It seems the Grinch has come out of hiding in Capreol.
Sometime between Nov. 25 and Nov. 29, thieves stole 14 extension cords from the community’s Christmas tree display in the park. The extension cords were connected to strands of Christmas lights, secured with tape to make sure they stayed connected during the cold, windy winter weather.
“Someone cut right through the strands of lights and took all 14 extension cords,” said Natalie Peterson, who has been co-ordinating Capreol’s Santa Claus Parade for the past six years. “Each extension cord was 25 feet long. They also took some of the lights, and ended up breaking others when they stole the extension cords.”
Volunteers Brandon Currie, Steve Jacklin and John Colosimone Jr. have been responsible for setting up the lights. They spent some 60 hours each over the past week and a half preparing for the annual Christmas tree lighting, which takes place Saturday.
“Some of it is repairable, but most of it has to be replaced outright,” Peterson said.

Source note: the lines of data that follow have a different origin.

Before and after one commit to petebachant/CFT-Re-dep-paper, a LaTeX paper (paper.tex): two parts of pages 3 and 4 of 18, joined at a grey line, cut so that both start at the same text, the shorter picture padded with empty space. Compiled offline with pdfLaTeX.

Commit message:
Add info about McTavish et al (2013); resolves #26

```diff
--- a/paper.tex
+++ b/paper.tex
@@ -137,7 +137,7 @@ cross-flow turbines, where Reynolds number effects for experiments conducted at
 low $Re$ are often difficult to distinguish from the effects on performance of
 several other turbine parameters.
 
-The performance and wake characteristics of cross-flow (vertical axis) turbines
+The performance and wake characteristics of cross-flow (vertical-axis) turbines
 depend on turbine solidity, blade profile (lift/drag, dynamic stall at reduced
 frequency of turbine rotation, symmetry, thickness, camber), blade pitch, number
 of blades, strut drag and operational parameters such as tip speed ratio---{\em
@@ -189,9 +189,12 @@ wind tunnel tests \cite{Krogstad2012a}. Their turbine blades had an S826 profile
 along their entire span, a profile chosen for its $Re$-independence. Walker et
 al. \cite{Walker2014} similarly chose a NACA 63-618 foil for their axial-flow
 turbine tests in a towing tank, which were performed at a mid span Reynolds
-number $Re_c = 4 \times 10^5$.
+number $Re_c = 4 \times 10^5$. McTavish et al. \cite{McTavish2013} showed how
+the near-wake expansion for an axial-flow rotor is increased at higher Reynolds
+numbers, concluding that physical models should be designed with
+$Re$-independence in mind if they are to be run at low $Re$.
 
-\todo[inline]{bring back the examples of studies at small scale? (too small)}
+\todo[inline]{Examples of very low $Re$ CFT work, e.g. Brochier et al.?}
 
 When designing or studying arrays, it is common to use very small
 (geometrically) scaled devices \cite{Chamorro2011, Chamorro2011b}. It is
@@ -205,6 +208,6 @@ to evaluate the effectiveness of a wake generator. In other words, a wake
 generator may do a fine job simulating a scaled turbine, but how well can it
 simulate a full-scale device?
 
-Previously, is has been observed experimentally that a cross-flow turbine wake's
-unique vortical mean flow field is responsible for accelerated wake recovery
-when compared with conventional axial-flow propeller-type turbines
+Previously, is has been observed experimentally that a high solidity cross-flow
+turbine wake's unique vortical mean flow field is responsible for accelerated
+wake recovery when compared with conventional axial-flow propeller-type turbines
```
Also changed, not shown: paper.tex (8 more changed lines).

It was likely adults who stole the extension cords, she said. There were 14 extension cords, and cutting through the strands of lights would have required tools.
“I can’t see it being kids, especially since it happened at the same time as catalytic converters and extension cords being stolen from another business in the area,” she said.
Peterson also said she doesn’t think the thieves targeted the Christmas light display for any other reason than the extension cords were easily accessible in a dark area.
“I don’t think it was meant to ruin Christmas for us,” she said.
Peterson estimates between $500 and $1,000 worth of extension cords were stolen. It’s not a lot of money, and it’s more about the amount of hours that went into preparing the display.
“It’s not just putting up the lights,” she said. “They take every strand of lights home, check the light bulbs, replace the ones that aren’t working, and there’s a whole process behind it people don’t realize.”
“There’s so much pride these guys have in the display, and they’ve expanded it over the past few years to include all of the trees, the gazebo and the cenotaph.”
As much as this is a little setback, Capreol is a strong, close community and will prevail, Peterson said.
“We’ve had an outpouring of support from the Capreol community,” she said. “And there’s a bank account set up at a local bank to which people can donate money.”
The volunteers who are tackling the display are working hard to make sure everything is ready for Saturday, despite the thefts, she said.
“It’s a bit discouraging, but we’re working hard to keep the spirit of Christmas in the community, and we aren’t going to let a few grinches keep us down for long,” Peterson said.
She said she hopes that was the one and only time it happens.
“It’s going to be really disheartening if it happens again,” she said. “It was dark, the trees weren’t lit up yet, so it made it much easier to get away with it. Once it’s lit every night at 5 p.m., they will remain lit until daylight.”
Capreol’s Santa Claus parade has changed drastically this year due to COVID-19, she said.
However, residents will still get their chance to see jolly ol’ Saint Nick this Saturday through a stay-at-home-with-Santa event. Santa will make his way around the community, going past homes on every street.
The merger of the parade and the tree-lighting event has been met with a lot of success, she said.
The tree lighting and candle walk were always smaller events, and I figured if we merged it with the Santa Claus Parade, it would be successful all around, and it has become bigger and more popular every year, with people coming from all over Sudbury to watch it,” she said. “I’m really proud of the parade overall, even though we have to do things a little differently this year.”